- **ASSIGNMENT**
Extract the lines that carry the string "PySpark" from the listing.
..............................
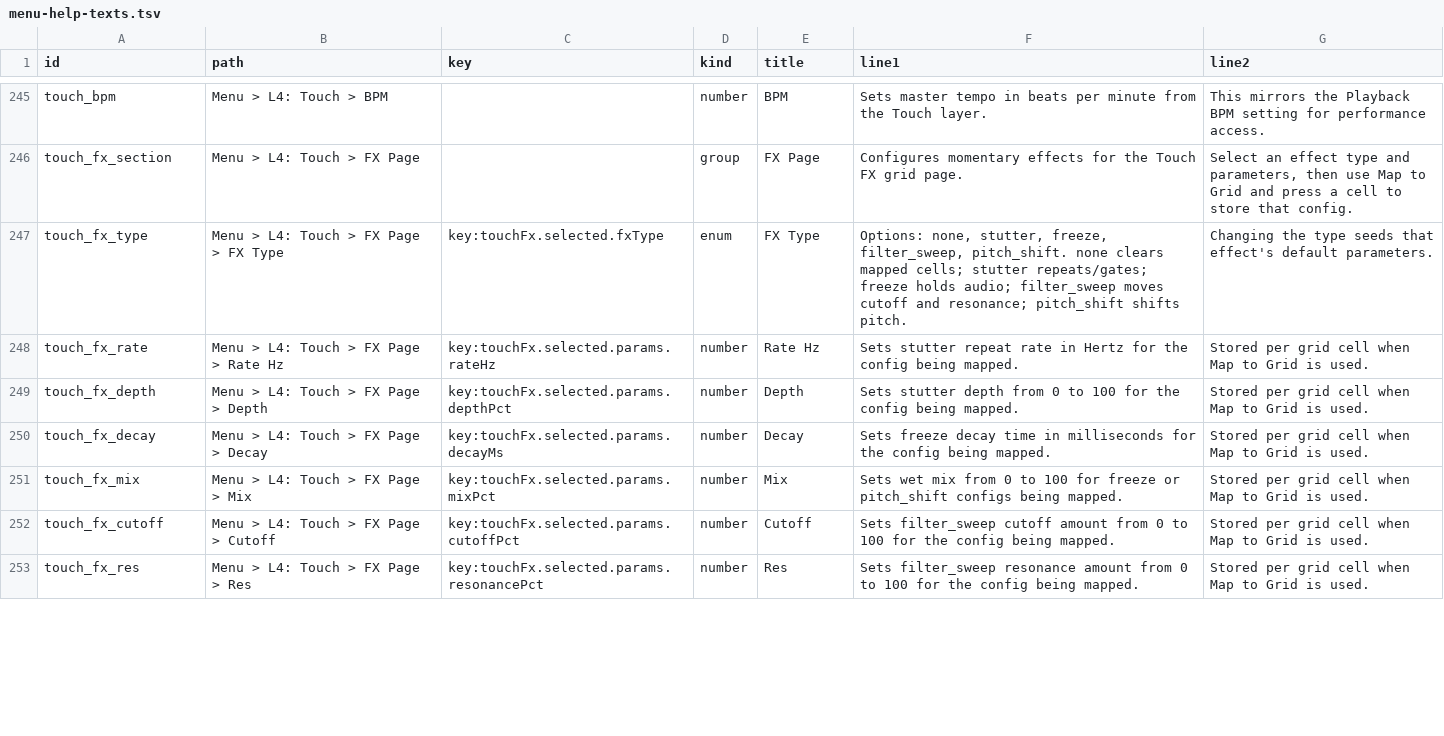
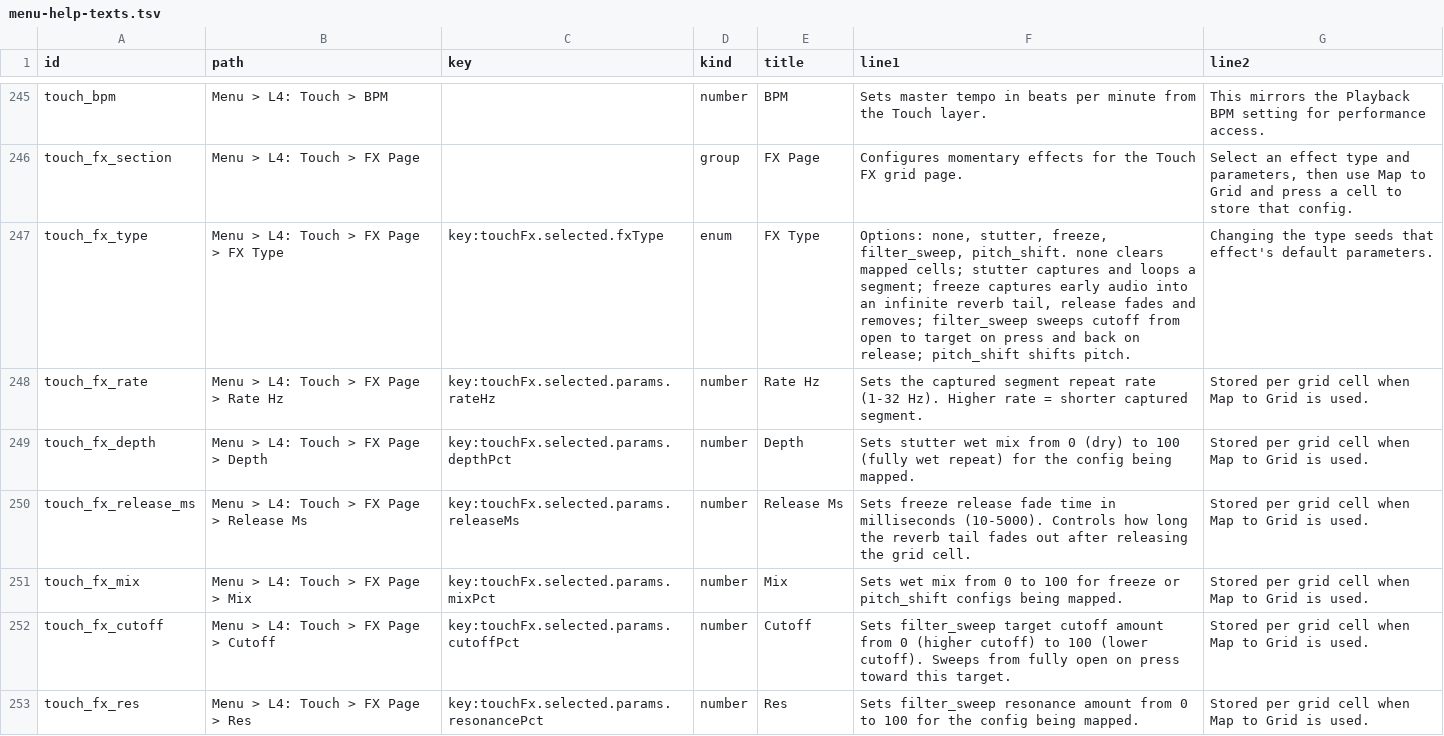
Before and after one commit to nexxyz/cellSymphony, a TSV file: packages/platform-core/resources/menu-help-texts.tsv, drawn as a sheet; only a part is shown, gaps mark what is left out; the diff covers the shown part only.

```diff
--- a/packages/platform-core/resources/menu-help-texts.tsv
+++ b/packages/platform-core/resources/menu-help-texts.tsv
@@ -246,8 +246,8 @@ touch_bpm	Menu > L4: Touch > BPM		number	BPM	Sets master tempo in beats per minu
 touch_fx_section	Menu > L4: Touch > FX Page		group	FX Page	Configures momentary effects for the Touch FX grid page.	Select an effect type and parameters, then use Map to Grid and press a cell to store that config.
-touch_fx_type	Menu > L4: Touch > FX Page > FX Type	key:touchFx.selected.fxType	enum	FX Type	Options: none, stutter, freeze, filter_sweep, pitch_shift. none clears mapped cells; stutter repeats/gates; freeze holds audio; filter_sweep moves cutoff and resonance; pitch_shift shifts pitch.	Changing the type seeds that effect's default parameters.
-touch_fx_rate	Menu > L4: Touch > FX Page > Rate Hz	key:touchFx.selected.params.rateHz	number	Rate Hz	Sets stutter repeat rate in Hertz for the config being mapped.	Stored per grid cell when Map to Grid is used.
-touch_fx_depth	Menu > L4: Touch > FX Page > Depth	key:touchFx.selected.params.depthPct	number	Depth	Sets stutter depth from 0 to 100 for the config being mapped.	Stored per grid cell when Map to Grid is used.
-touch_fx_decay	Menu > L4: Touch > FX Page > Decay	key:touchFx.selected.params.decayMs	number	Decay	Sets freeze decay time in milliseconds for the config being mapped.	Stored per grid cell when Map to Grid is used.
+touch_fx_type	Menu > L4: Touch > FX Page > FX Type	key:touchFx.selected.fxType	enum	FX Type	Options: none, stutter, freeze, filter_sweep, pitch_shift. none clears mapped cells; stutter captures and loops a segment; freeze captures early audio into an infinite reverb tail, release fades and removes; filter_sweep sweeps cutoff from open to target on press and back on release; pitch_shift shifts pitch.	Changing the type seeds that effect's default parameters.
+touch_fx_rate	Menu > L4: Touch > FX Page > Rate Hz	key:touchFx.selected.params.rateHz	number	Rate Hz	Sets the captured segment repeat rate (1-32 Hz). Higher rate = shorter captured segment.	Stored per grid cell when Map to Grid is used.
+touch_fx_depth	Menu > L4: Touch > FX Page > Depth	key:touchFx.selected.params.depthPct	number	Depth	Sets stutter wet mix from 0 (dry) to 100 (fully wet repeat) for the config being mapped.	Stored per grid cell when Map to Grid is used.
+touch_fx_release_ms	Menu > L4: Touch > FX Page > Release Ms	key:touchFx.selected.params.releaseMs	number	Release Ms	Sets freeze release fade time in milliseconds (10-5000). Controls how long the reverb tail fades out after releasing the grid cell.	Stored per grid cell when Map to Grid is used.
 touch_fx_mix	Menu > L4: Touch > FX Page > Mix	key:touchFx.selected.params.mixPct	number	Mix	Sets wet mix from 0 to 100 for freeze or pitch_shift configs being mapped.	Stored per grid cell when Map to Grid is used.
-touch_fx_cutoff	Menu > L4: Touch > FX Page > Cutoff	key:touchFx.selected.params.cutoffPct	number	Cutoff	Sets filter_sweep cutoff amount from 0 to 100 for the config being mapped.	Stored per grid cell when Map to Grid is used.
+touch_fx_cutoff	Menu > L4: Touch > FX Page > Cutoff	key:touchFx.selected.params.cutoffPct	number	Cutoff	Sets filter_sweep target cutoff amount from 0 (higher cutoff) to 100 (lower cutoff). Sweeps from fully open on press toward this target.	Stored per grid cell when Map to Grid is used.
 touch_fx_res	Menu > L4: Touch > FX Page > Res	key:touchFx.selected.params.resonancePct	number	Res	Sets filter_sweep resonance amount from 0 to 100 for the config being mapped.	Stored per grid cell when Map to Grid is used.
```
Also changed, not shown: 3 added rows and 1 edited cell elsewhere in this file, 8 other files.
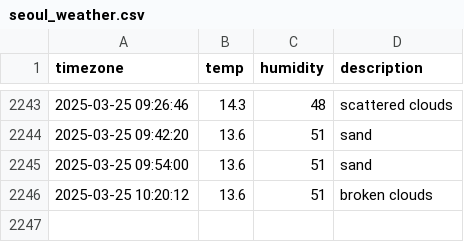
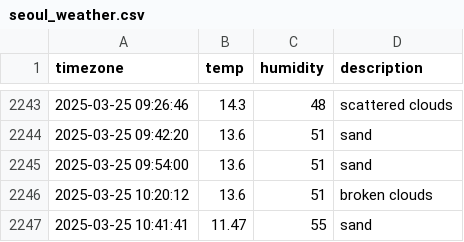
Before and after one commit to je0ngh2/seoul_weather, a CSV file: seoul_weather.csv, drawn as a sheet; only a part is shown, gaps mark what is left out; the diff names each change by its address in the sheet, - before the commit and + after, or states it on an @@ line.

```diff
--- a/seoul_weather.csv
+++ b/seoul_weather.csv
+row 2247: 2025-03-25 10:41:41 | 11.47 | 55 | sand
```
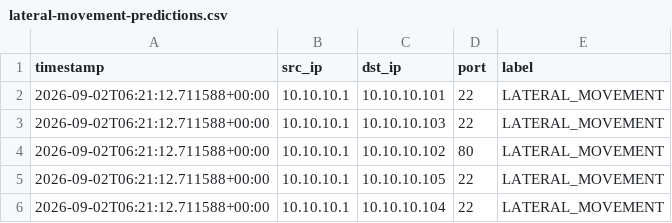
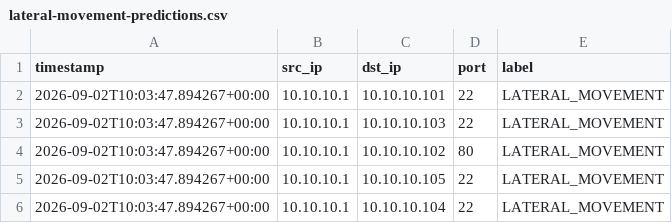
Before and after one commit to MAVERICK1618/IDS, a CSV file: systems/ML/processed/lateral-movement-predictions.csv, drawn as a sheet.

```diff
--- a/systems/ML/processed/lateral-movement-predictions.csv
+++ b/systems/ML/processed/lateral-movement-predictions.csv
@@ -1,6 +1,6 @@
 timestamp,src_ip,dst_ip,port,label
-2026-09-02T06:21:12.711588+00:00,10.10.10.1,10.10.10.101,22,LATERAL_MOVEMENT
-2026-09-02T06:21:12.711588+00:00,10.10.10.1,10.10.10.103,22,LATERAL_MOVEMENT
-2026-09-02T06:21:12.711588+00:00,10.10.10.1,10.10.10.102,80,LATERAL_MOVEMENT
-2026-09-02T06:21:12.711588+00:00,10.10.10.1,10.10.10.105,22,LATERAL_MOVEMENT
-2026-09-02T06:21:12.711588+00:00,10.10.10.1,10.10.10.104,22,LATERAL_MOVEMENT
+2026-09-02T10:03:47.894267+00:00,10.10.10.1,10.10.10.101,22,LATERAL_MOVEMENT
+2026-09-02T10:03:47.894267+00:00,10.10.10.1,10.10.10.103,22,LATERAL_MOVEMENT
+2026-09-02T10:03:47.894267+00:00,10.10.10.1,10.10.10.102,80,LATERAL_MOVEMENT
+2026-09-02T10:03:47.894267+00:00,10.10.10.1,10.10.10.105,22,LATERAL_MOVEMENT
+2026-09-02T10:03:47.894267+00:00,10.10.10.1,10.10.10.104,22,LATERAL_MOVEMENT
```
Also changed, not shown: systems/ML/processed/botnet-predictions.csv, systems/ML/processed/c2-predictions.csv, 28 other files.
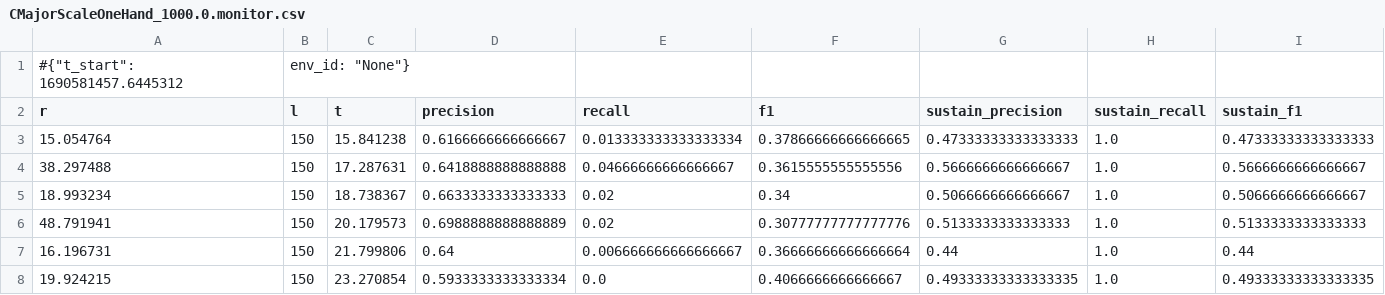
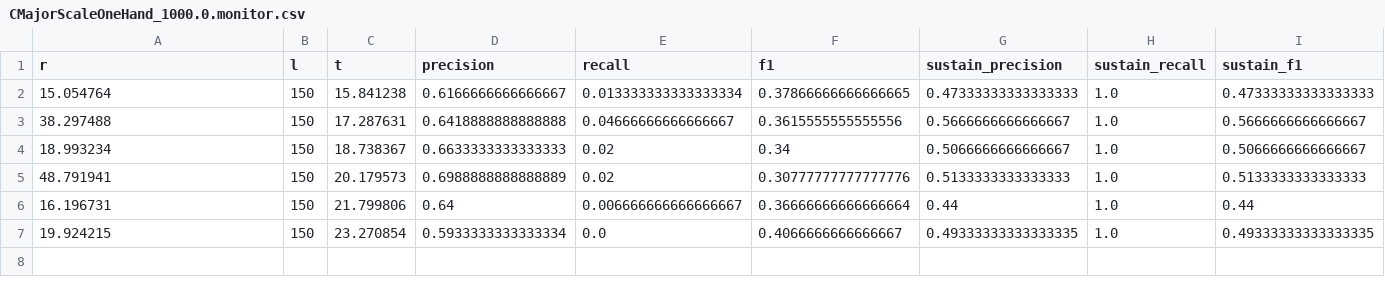
Before and after one commit to sudo-michael/robopianist, a CSV file: results/CMajorScaleOneHand_1000.0.monitor.csv, drawn as a sheet; the diff names each change by its address in the sheet, - before the commit and + after, or states it on an @@ line.

```diff
--- a/results/CMajorScaleOneHand_1000.0.monitor.csv
+++ b/results/CMajorScaleOneHand_1000.0.monitor.csv
-row 1: #{"t_start": 1690581457.6445312 | env_id: "None"}
```
Also changed, not shown: CMajorScaleOneHand_400000.0.monitor.csv, JeTeVeux_1000000.0.monitor.csv, 37 other files.
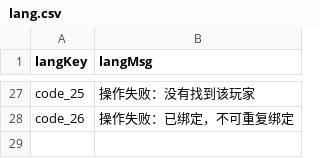
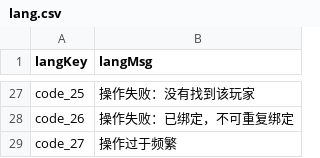
Before and after one commit to test-v05/v05-server, a CSV file: qipai-v05/qipai/guajiLogin/src/main/resources/csv/lang.csv, drawn as a sheet; only a part is shown, gaps mark what is left out.

```diff
--- a/qipai-v05/qipai/guajiLogin/src/main/resources/csv/lang.csv
+++ b/qipai-v05/qipai/guajiLogin/src/main/resources/csv/lang.csv
@@ -28 +28,2 @@ code_25,操作失败：没有找到该玩家
 code_26,操作失败：已绑定，不可重复绑定
+code_27,操作过于频繁
```
Also changed, not shown: 5 other files.
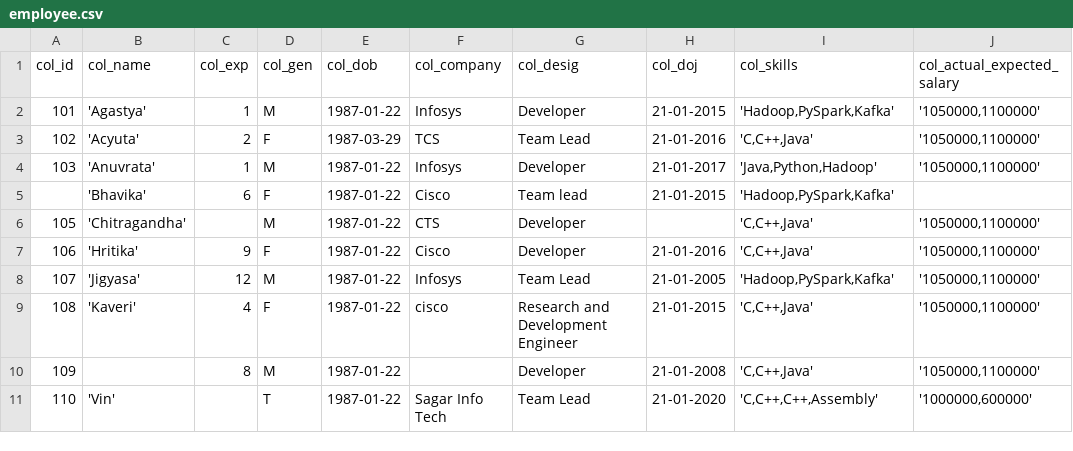
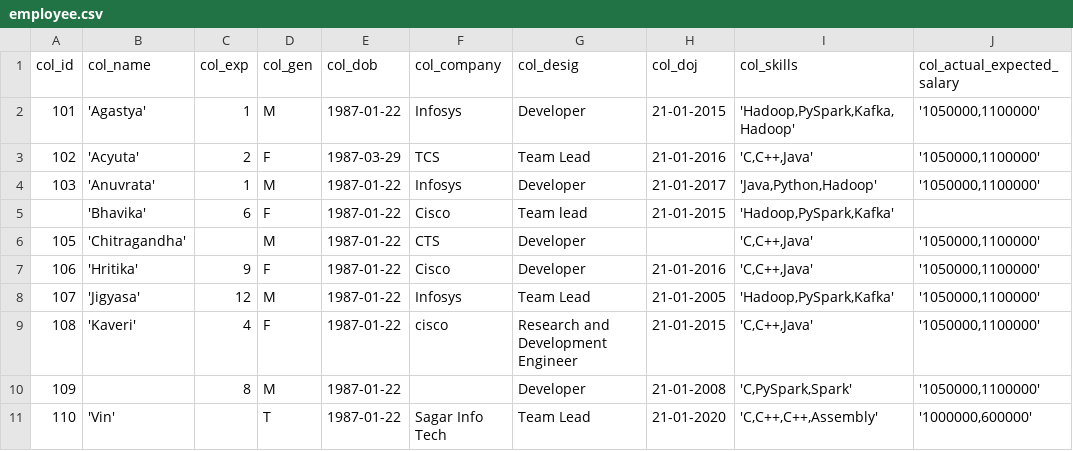
Before and after one commit to naveenpn-trainer/data-engineering-essentials-and-spark-on-gcp-skellamai-28062024, a CSV file: dataset/employee.csv, drawn as a sheet.

```diff
--- a/dataset/employee.csv
+++ b/dataset/employee.csv
@@ -1,3 +1,3 @@
 col_id|col_name|col_exp|col_gen|col_dob|col_company|col_desig|col_doj|col_skills|col_actual_expected_salary
-101|'Agastya'|1|M|1987-01-22|Infosys|Developer|21-01-2015|'Hadoop,PySpark,Kafka'|'1050000,1100000'
+101|'Agastya'|1|M|1987-01-22|Infosys|Developer|21-01-2015|'Hadoop,PySpark,Kafka, Hadoop'|'1050000,1100000'
 102|'Acyuta'|2|F|1987-03-29|TCS|Team Lead|21-01-2016|'C,C++,Java'|'1050000,1100000'
@@ -9,3 +9,3 @@ col_id|col_name|col_exp|col_gen|col_dob|col_company|col_desig|col_doj|col_skills
 108|'Kaveri'|4|F|1987-01-22|cisco|Research and Development Engineer|21-01-2015|'C,C++,Java'|'1050000,1100000'
-109||8|M|1987-01-22||Developer|21-01-2008|'C,C++,Java'|'1050000,1100000'
+109||8|M|1987-01-22||Developer|21-01-2008|'C,PySpark,Spark'|'1050000,1100000'
 110|'Vin'||T|1987-01-22|Sagar Info Tech|" Team Lead "|21-01-2020|'C,C++,C++,Assembly'|'1000000,600000'
```
Also changed, not shown: 6 other files.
..............................
- **TASK RESPONSE**
-101|'Agastya'|1|M|1987-01-22|Infosys|Developer|21-01-2015|'Hadoop,PySpark,Kafka'|'1050000,1100000'
+101|'Agastya'|1|M|1987-01-22|Infosys|Developer|21-01-2015|'Hadoop,PySpark,Kafka, Hadoop'|'1050000,1100000'
+109||8|M|1987-01-22||Developer|21-01-2008|'C,PySpark,Spark'|'1050000,1100000'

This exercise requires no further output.